Plight of Palestinian refugees stretches across five generations
As a boy, Palestinian Abdullah Abu Massoud fled the war over the birth of Israel in 1948 and sought refuge in the nearby Gaza Strip.
Now 77, Abu Massoud is the white-haired patriarch of a refugee family spanning five generations, including a great-great-granddaughter. The future looks bleak.
"Fifty years have passed without a step forward," said Abu Massoud. "We don't belong here."
The plight of Palestinians uprooted by Israeli-Arab wars is one of the world's longest-running refugee crises, and a solution would likely require setting up a state of Palestine that would take in large numbers of them. Such a solution appears distant, even as President Donald Trump says he wants to try to broker an Israeli-Palestinian agreement.

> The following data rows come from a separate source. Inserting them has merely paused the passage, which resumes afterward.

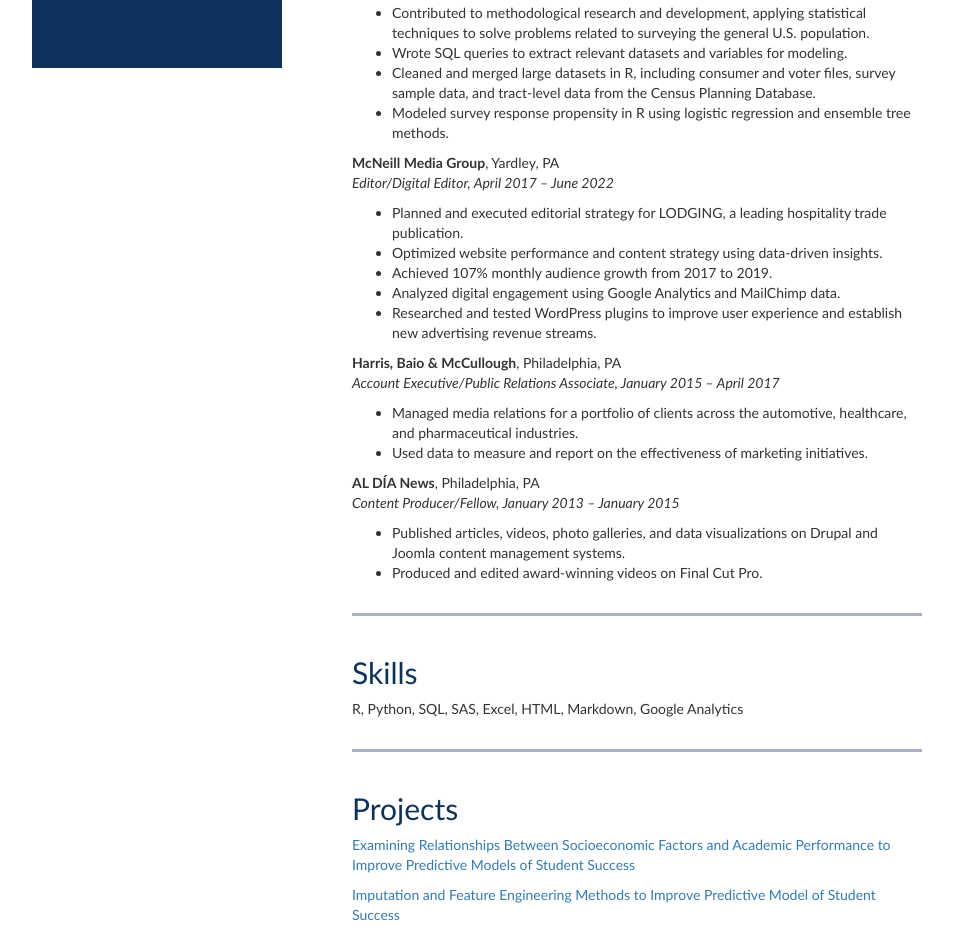
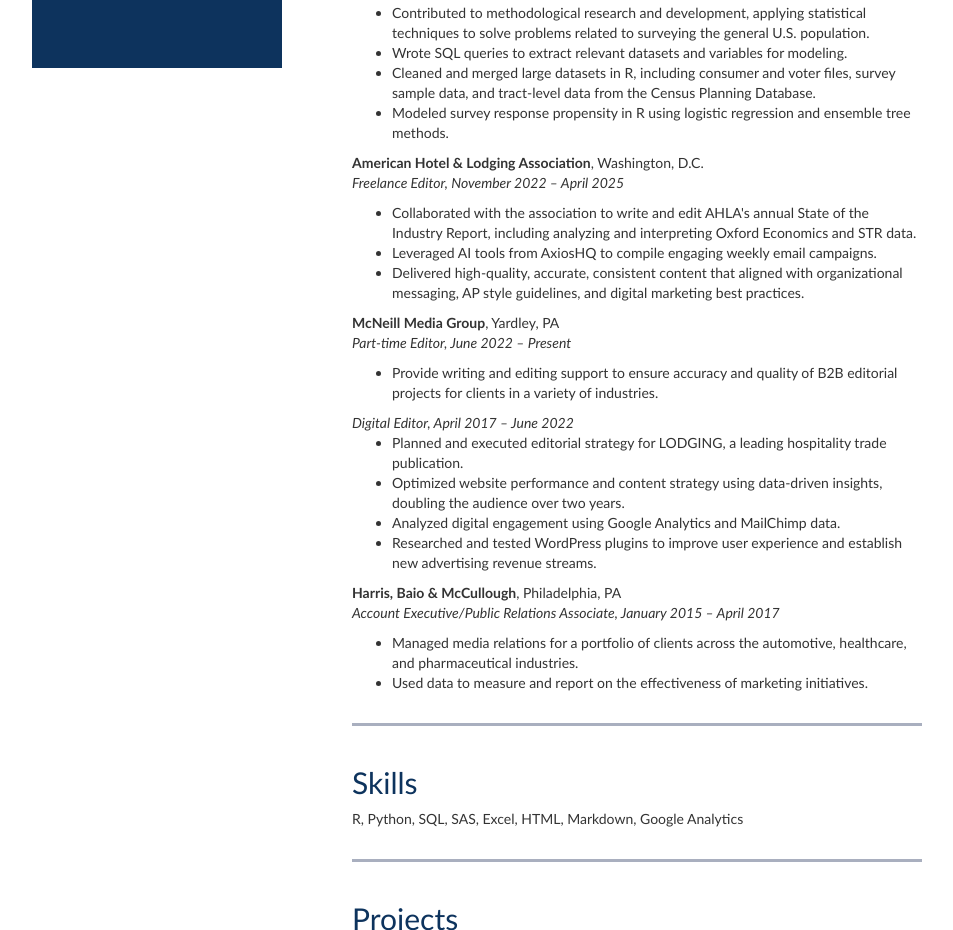
Before and after one commit to christinekillion/CV, a plain HTML site: page index.html in a window 1280 px wide. Shown: the part 732-1662 px from the top of the page, without its empty margins (153-1106 px from the left). Drawn offline with nearby package versions, Linux system fonts and the light colour scheme; some packages are replaced by stand-ins of ours.

Commit message:
Update index.html

```diff
--- a/index.html
+++ b/index.html
@@ -438,7 +438,7 @@
 </p>
 <ul>
 <li>Demonstrated understanding of probability, statistical inference, experimental analysis, and data collection and management.</li>
-<li>Skilled in research, accurately reporting findings, and translating complex analyses and models for non-technical audiences.</li>
+<li>Experienced in exploratory data analysis, model building, accurately reports findings, and translating complex analyses for non-technical audiences.</li>
 <li>Adept at learning new software and programming languages.</li>
 <li>Proven track record of collaborating with colleagues and clients to set realistic goals, find creative solutions, and achieve measurable results.</li>
 </ul>
@@ -457,8 +457,8 @@
 
               <section id="experience">
             <h2>Work Experience</h2>
-            <p><strong>SSRS</strong>, Glen Mills, PA<br />
-<em>Methods, Analytics, and Data Science Graduate Intern, June 2025 – August 2025</em>
+<p><strong>SSRS</strong>, Glen Mills, PA<br />
+  <em>Methods, Analytics, and Data Science Graduate Intern, June 2025 – August 2025</em>
 <ul>
   <li>Contributed to methodological research and development, applying statistical techniques to solve problems related to surveying the general U.S. population.</li>
   <li>Wrote SQL queries to extract relevant datasets and variables for modeling.</li>
@@ -467,12 +467,25 @@
 </ul>
 </p>
 
+<p><strong>American Hotel & Lodging Association</strong>, Washington, D.C.<br />
+  <em>Freelance Editor, November 2022 – April 2025</em>
+<ul>
+  <li>Collaborated with the association to write and edit AHLA's annual State of the Industry Report, including analyzing and interpreting Oxford Economics and STR data.</li>
+  <li>Leveraged AI tools from AxiosHQ to compile engaging weekly email campaigns.</li>
+  <li>Delivered high-quality, accurate, consistent content that aligned with organizational messaging, AP style guidelines, and digital marketing best practices.</li>
+</ul>
+</p>
+
 <p>
-<strong>McNeill Media Group</strong>, Yardley, PA<br />      <em>Editor/Digital Editor, April 2017 – June 2022</em>
+<strong>McNeill Media Group</strong>, Yardley, PA<br />
+  <em>Part-time Editor, June 2022 – Present</em>
+<ul>
+<li>Provide writing and editing support to ensure accuracy and quality of B2B editorial projects for clients in a variety of industries.</li>
+</ul>
+  <em>Digital Editor, April 2017 – June 2022</em>
 <ul>
 <li>Planned and executed editorial strategy for LODGING, a leading hospitality trade publication.</li>
-<li>Optimized website performance and content strategy using data-driven insights. </li>
-<li>Achieved 107% monthly audience growth from 2017 to 2019.
+<li>Optimized website performance and content strategy using data-driven insights, doubling the audience over two years.</li>
 <li>Analyzed digital engagement using Google Analytics and MailChimp data.</li>
 <li>Researched and tested WordPress plugins to improve user experience and establish new advertising revenue streams.</li>
 </ul>
@@ -487,13 +500,6 @@
 </ul>
 </p>
 
-<p>
-<strong>AL DÍA News</strong>, Philadelphia, PA</br>         <em>Content Producer/Fellow, January 2013 – January 2015</em>
-<ul>
-<li>Published articles, videos, photo galleries, and data visualizations on Drupal and Joomla content management systems. </li>
-<li>Produced and edited award-winning videos on Final Cut Pro. </li>
-</ul>
-</p>
         </section>
 
         <section id="skills">
```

Meanwhile, hundreds of thousands of Palestinians are being displaced again by regional conflicts, including civil war in Syria. The head of the UN. Relief and Works Agency (UNRWA) which helps displaced Palestinians said they are no longer the world's focus.

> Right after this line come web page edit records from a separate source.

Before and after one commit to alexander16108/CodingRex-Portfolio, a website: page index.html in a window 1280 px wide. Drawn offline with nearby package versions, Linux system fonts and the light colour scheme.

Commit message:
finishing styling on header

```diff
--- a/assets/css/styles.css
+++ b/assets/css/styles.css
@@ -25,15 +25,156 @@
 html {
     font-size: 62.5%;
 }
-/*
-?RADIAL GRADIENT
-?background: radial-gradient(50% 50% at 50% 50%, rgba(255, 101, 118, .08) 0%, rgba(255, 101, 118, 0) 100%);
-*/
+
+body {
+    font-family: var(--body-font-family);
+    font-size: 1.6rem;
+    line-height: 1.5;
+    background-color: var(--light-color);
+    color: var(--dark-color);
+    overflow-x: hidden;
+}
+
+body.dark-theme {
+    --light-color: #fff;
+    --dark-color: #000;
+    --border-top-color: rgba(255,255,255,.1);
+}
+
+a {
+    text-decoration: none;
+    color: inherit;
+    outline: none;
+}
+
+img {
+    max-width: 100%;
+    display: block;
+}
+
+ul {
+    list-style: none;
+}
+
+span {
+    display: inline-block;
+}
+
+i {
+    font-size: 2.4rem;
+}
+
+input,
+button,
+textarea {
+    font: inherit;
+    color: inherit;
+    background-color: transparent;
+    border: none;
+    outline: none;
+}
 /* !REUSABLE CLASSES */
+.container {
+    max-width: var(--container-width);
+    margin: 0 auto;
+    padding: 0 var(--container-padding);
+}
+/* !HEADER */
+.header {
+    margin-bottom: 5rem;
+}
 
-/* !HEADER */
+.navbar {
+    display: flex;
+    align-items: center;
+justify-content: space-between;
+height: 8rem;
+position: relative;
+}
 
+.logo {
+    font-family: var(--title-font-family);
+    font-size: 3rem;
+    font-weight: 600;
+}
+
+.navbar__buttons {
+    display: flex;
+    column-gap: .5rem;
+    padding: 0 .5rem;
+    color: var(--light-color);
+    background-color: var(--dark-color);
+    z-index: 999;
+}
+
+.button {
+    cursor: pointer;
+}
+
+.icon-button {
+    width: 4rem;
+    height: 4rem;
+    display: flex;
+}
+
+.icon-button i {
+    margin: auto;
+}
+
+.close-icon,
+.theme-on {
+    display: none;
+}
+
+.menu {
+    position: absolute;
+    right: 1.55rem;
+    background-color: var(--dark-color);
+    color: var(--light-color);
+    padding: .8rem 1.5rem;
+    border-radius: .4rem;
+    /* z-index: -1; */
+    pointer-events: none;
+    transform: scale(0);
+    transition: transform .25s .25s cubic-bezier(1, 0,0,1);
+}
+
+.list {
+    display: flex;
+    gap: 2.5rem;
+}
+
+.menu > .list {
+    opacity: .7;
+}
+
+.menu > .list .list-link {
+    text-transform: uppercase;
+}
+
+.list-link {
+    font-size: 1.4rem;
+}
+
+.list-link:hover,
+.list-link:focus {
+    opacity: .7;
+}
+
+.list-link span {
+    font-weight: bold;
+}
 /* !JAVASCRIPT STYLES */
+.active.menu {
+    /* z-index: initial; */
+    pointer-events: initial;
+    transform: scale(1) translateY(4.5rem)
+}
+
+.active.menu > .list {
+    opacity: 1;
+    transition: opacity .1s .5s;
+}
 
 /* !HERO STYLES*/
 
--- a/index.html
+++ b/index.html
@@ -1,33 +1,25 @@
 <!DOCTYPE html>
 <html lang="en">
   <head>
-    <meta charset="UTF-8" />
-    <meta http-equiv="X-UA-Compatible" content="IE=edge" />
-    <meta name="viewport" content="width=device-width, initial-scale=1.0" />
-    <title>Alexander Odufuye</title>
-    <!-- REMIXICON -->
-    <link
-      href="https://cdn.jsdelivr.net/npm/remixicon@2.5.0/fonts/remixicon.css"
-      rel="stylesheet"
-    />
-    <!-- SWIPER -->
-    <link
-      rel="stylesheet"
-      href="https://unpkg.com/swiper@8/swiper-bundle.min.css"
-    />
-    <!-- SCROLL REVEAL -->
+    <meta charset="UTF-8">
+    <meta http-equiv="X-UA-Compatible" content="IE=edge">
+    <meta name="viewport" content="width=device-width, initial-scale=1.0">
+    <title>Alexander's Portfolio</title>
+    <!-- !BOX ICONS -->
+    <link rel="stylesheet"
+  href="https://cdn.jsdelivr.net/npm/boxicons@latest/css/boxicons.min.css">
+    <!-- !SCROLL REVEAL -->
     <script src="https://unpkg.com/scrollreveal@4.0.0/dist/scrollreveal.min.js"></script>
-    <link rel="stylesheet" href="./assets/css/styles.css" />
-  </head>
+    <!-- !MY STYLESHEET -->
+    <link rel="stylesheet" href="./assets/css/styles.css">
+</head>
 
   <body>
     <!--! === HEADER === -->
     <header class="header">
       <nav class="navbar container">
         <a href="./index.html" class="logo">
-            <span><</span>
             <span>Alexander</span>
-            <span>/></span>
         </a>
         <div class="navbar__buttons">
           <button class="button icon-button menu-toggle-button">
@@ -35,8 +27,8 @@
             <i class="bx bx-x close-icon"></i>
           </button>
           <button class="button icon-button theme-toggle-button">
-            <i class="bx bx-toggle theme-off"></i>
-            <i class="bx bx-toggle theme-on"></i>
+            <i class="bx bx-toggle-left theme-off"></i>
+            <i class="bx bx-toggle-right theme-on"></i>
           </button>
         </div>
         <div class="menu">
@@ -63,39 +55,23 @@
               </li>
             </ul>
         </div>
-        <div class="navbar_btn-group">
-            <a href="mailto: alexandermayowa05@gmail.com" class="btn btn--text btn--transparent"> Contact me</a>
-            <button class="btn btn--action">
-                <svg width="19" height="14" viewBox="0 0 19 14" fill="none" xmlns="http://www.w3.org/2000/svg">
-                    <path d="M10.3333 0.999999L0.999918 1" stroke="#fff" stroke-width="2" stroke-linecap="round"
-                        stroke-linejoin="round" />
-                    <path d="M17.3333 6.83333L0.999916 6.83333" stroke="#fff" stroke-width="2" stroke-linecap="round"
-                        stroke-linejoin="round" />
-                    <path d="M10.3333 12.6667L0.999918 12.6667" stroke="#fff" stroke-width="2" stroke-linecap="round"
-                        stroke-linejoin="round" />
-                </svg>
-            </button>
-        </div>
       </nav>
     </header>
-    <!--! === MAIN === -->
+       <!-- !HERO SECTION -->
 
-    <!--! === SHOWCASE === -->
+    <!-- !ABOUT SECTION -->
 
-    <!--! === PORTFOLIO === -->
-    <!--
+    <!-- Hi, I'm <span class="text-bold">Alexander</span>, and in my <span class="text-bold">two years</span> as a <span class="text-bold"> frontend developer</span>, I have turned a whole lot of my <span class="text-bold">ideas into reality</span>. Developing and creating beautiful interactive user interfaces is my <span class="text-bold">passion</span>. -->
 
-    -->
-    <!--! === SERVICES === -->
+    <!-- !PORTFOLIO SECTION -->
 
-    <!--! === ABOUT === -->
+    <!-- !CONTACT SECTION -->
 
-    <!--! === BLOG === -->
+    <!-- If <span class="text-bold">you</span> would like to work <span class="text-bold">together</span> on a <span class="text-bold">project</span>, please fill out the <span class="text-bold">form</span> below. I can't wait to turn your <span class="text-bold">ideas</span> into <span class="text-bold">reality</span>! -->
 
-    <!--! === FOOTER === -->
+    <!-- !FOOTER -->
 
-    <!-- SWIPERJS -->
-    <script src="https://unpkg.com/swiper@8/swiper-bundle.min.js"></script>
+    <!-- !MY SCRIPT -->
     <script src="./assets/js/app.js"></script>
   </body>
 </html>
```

"We are dealing here with a community that has essentially reached a crisis of existential nature," said Pierre Kraehenbuehl.
Abdullah Abu Massoud was born in a Bedouin encampment in what is now Israel. His family fled Israeli forces during the war over Israel's creation, walking to Egyptian-run Gaza. More than 700,000 Palestinians were uprooted at the time.

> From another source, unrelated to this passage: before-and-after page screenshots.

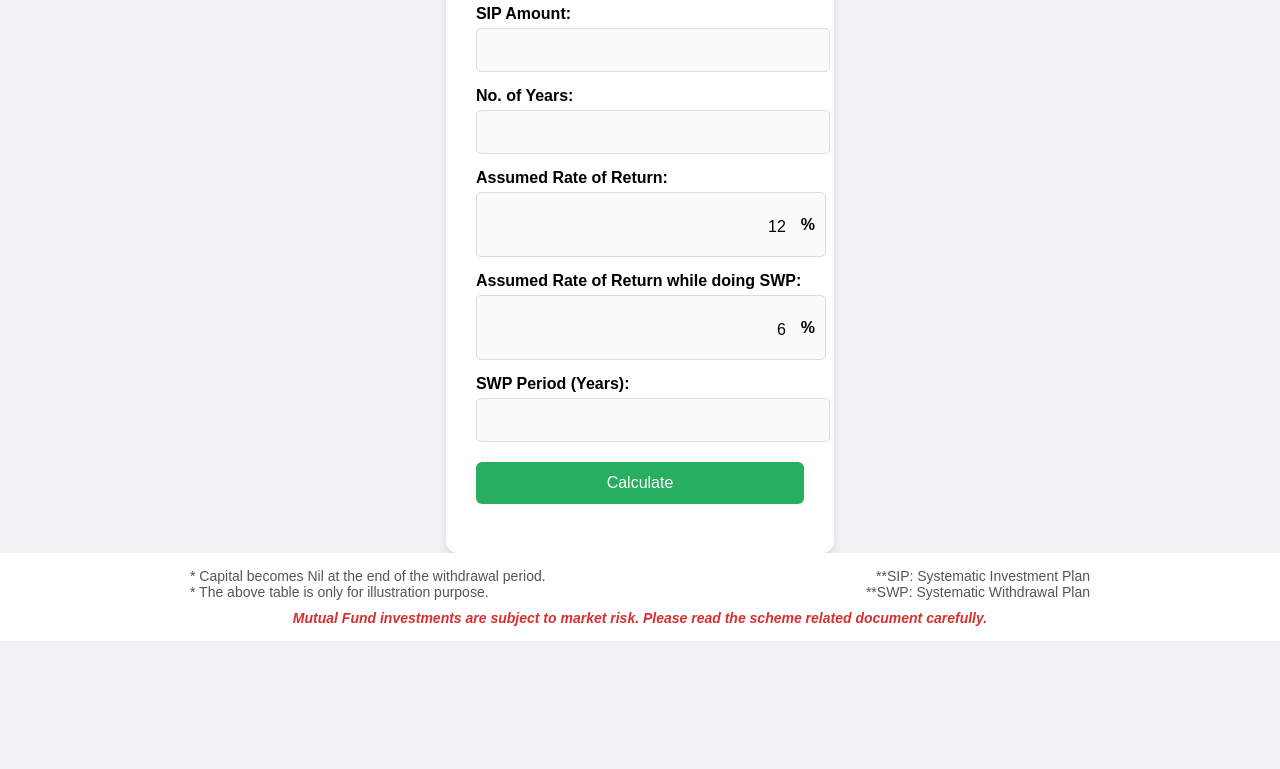
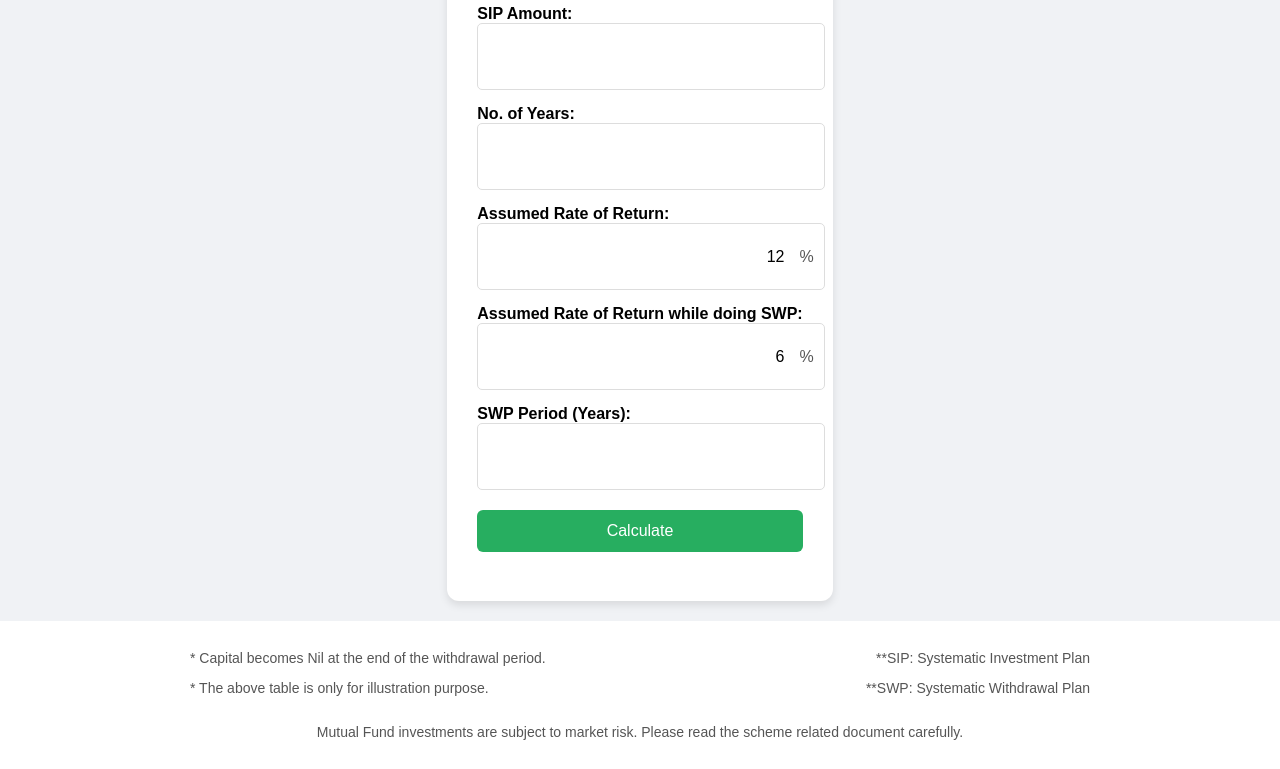
Before and after one commit to arungnaneshwaran/swpCalculator, a plain HTML site: page index.html in a window 1280 px wide. Shown: the part 193-962 px from the top of the page. Before the commit the page ends 834 px from the top, so only its background shows below. Drawn offline with Linux system fonts and the light colour scheme.

Commit message:
Update index.html

```diff
--- a/index.html
+++ b/index.html
@@ -34,44 +34,45 @@
             margin-top: 15px;
             text-align: left;
         }
-        input[type="number"] {
-            width: 100%;
-            padding: 12px;
-            font-size: 16px;
-            border: 1px solid #ddd;
-            border-radius: 5px;
-            background: #fafafa;
-            margin-top: 5px;
-            -webkit-appearance: none;
-            -moz-appearance: textfield;
-        }
-        input[type="number"]::-webkit-inner-spin-button,
-        input[type="number"]::-webkit-outer-spin-button {
-            -webkit-appearance: none;
-            margin: 0;
-        }
-        .styled-number {
+        .input-group {
             display: flex;
             align-items: center;
             border: 1px solid #ddd;
             border-radius: 5px;
             padding: 10px;
-            background: #fafafa;
             width: 100%;
-            margin-top: 5px;
+            height: 45px;
+            background: #fff;
         }
-        .styled-number input {
+        .input-group input {
             border: none;
+            background: transparent;
+            font-size: 16px;
+            width: 100%;
             outline: none;
-            flex: 1;
-            background: transparent;
-            padding: 10px;
-            font-size: 16px;
             text-align: right;
         }
-        .styled-number span {
-            font-weight: 600;
+        .input-group span {
+            font-size: 16px;
+            color: #555;
             margin-left: 5px;
+        }
+        input[type="number"] {
+            width: 100%;
+            height: 45px;
+            padding: 10px;
+            border: 1px solid #ddd;
+            border-radius: 5px;
+            font-size: 16px;
+            -moz-appearance: textfield; /* Hide arrows in Firefox */
+        }
+        input[type="number"]::-webkit-outer-spin-button,
+        input[type="number"]::-webkit-inner-spin-button {
+            -webkit-appearance: none; /* Hide arrows in Chrome/Safari */
+            margin: 0;
+        }
+        .input-group input[type="number"] {
+            border: none; /* Remove border for inputs inside .input-group */
         }
         input[type="submit"] {
             background-color: #27ae60;
@@ -98,6 +99,7 @@
             padding: 15px 30px;
             width: 100%;
             text-align: center;
+            margin-top: 20px;
         }
         .footer-content {
             display: flex;
@@ -111,6 +113,10 @@
         }
         .footer-right {
             text-align: right;
+        }
+        .footer-center {
+            text-align: center;
+            margin-top: 10px;
         }
         .disclaimer {
             font-weight: bold;
@@ -136,6 +142,31 @@
             }
         }
     </style>
+    <script>
+        function formatCurrency(value) {
+            return new Intl.NumberFormat('en-IN', { style: 'currency', currency: 'INR', maximumFractionDigits: 0 }).format(value);
+        }
+
+        function handleSubmit(event) {
+            event.preventDefault();
+            let sip = parseFloat(document.getElementById('sip').value);
+            let years = parseInt(document.getElementById('years').value);
+            let rate = parseFloat(document.getElementById('rate').value) / 100 / 12;
+            let swpRate = parseFloat(document.getElementById('swpRate').value) / 100 / 12;
+            let swpYears = parseInt(document.getElementById('swpYears').value);
+
+            let months = years * 12;
+            let futureValue = sip * ((Math.pow(1 + rate, months) - 1) / rate) * (1 + rate);
+            futureValue = Math.round(futureValue / 100) * 100;
+
+            let swpMonths = swpYears * 12;
+            let swpAmount = (futureValue * swpRate) / (1 - Math.pow(1 + swpRate, -swpMonths));
+            swpAmount = Math.round(swpAmount / 100) * 100;
+
+            document.getElementById('futureValue').innerText = `Future Value: ${formatCurrency(futureValue)}`;
+            document.getElementById('swpAmount').innerText = `SWP Amount per Month: ${formatCurrency(swpAmount)}`;
+        }
+    </script>
 </head>
 <body>
     <div class="container">
@@ -147,12 +178,12 @@
             <label for="years">No. of Years:</label>
             <input type="number" id="years" name="years" required>
             <label for="rate">Assumed Rate of Return:</label>
-            <div class="styled-number">
+            <div class="input-group">
                 <input type="number" id="rate" name="rate" value="12" required>
                 <span>%</span>
             </div>
             <label for="swpRate">Assumed Rate of Return while doing SWP:</label>
-            <div class="styled-number">
+            <div class="input-group">
                 <input type="number" id="swpRate" name="swpRate" value="6" required>
                 <span>%</span>
             </div>
@@ -166,15 +197,17 @@
     <div class="footer">
         <div class="footer-content">
             <div class="footer-left">
-                * Capital becomes Nil at the end of the withdrawal period.<br>
-                * The above table is only for illustration purpose.
+                <p>* Capital becomes Nil at the end of the withdrawal period.</p>
+                <p>* The above table is only for illustration purpose.</p>
             </div>
             <div class="footer-right">
-                **SIP: Systematic Investment Plan<br>
-                **SWP: Systematic Withdrawal Plan
+                <p>**SIP: Systematic Investment Plan</p>
+                <p>**SWP: Systematic Withdrawal Plan</p>
             </div>
         </div>
-        <div class="disclaimer">Mutual Fund investments are subject to market risk. Please read the scheme related document carefully.</div>
+        <div class="footer-center">
+            <p>Mutual Fund investments are subject to market risk. Please read the scheme related document carefully.</p>
+        </div>
     </div>
 </body>
 </html>
```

Bassama, 72, said that after Israel's capture of the territory in 1967, Gaza residents began talking of leaving, fearful of what Israeli rule might bring. Israel was offering transportation to Jordan, Bassama said.
In April 1968, the Abu Massouds and other displaced Palestinians from Gaza boarded a truck to Jordan's border. From there, they took buses to an area near the town of Jerash where UNRWA was setting up a tent camp. Bassama remembers her feet sticking out of the tiny tent while she slept.
Under US proposals in previous Israeli-Palestinian talks, a Palestinian state created from lands Israel captured in 1967 would welcome families like the Abu Massouds. In addition, an agreed upon number of refugees would be allowed to return to Israel and others could opt to stay in their host countries.
But disagreements remained, and talks failed. Palestinians wanted Israel to accept moral responsibility for the plight of refugees. Israel feared this would lead to a large-scale return to Israel and dilute its Jewish majority.
There have been no serious negotiations since gaps widened with the 2009 election of Benjamin Netanyahu as Israel's prime minister. Continued Israeli settlement expansion made a partition deal more difficult
Today, 5.3 million Palestinians and their descendants are registered with UNRWA in Jordan, Lebanon, Syria, the West Bank and Gaza Strip, making them eligible for health and education services. Some in Netanyahu's government allege UNRWA and others perpetuate the refugee problem artificially. UN. officials say refugee status is typically handed down through the generations in protracted conflicts.
|Most Palestinians in Jordan received citizenship as descendants of refugees from the neighboring West Bank, which was under Jordanian control for two decades, until 1967|
This has curtailed opportunities.
Alaa Abu Awad dropped out of school because there was no payoff for an education. As a tailor, he struggles to feed his family. Business has slowed because of rising prices and unemployment. He fears he'll spend his life in the camp.
Circumstances vary for displaced Palestinians like the Abu Massouds.
Fewer than 30 percent live in UN camps. Many are poor. Others became successful; Palestinians helped drive economies in Jordan and elsewhere in the Middle East.
In Lebanon, refugees cannot access public health or schools and are barred from most skilled professions.
In Palestinian-run areas of the West Bank and Gaza, descendants of refugees have the same rights as others. Pinned down by poverty, many remain in camps, which have been hotbeds of unrest against Israel and resentment against the Palestinian ruling elite.
Life in Jerash has changed the women.
Unlike Bassama's generation, the younger women wear face veils, signaling that a more fundamentalist version of Islam is taking root. The women say being covered head to toe also offers protection in the crowded camp.
Privacy is rare. In the Abu Massoud home, Bassama typically sits on a floor cushion, overseeing young female relatives as they cook and clean.
She accepts her refugee life as fate. She did her best to provide a home for their seven children, all now married.
Bassama has no hope of return and expects to be buried in the camp's rundown cemetery.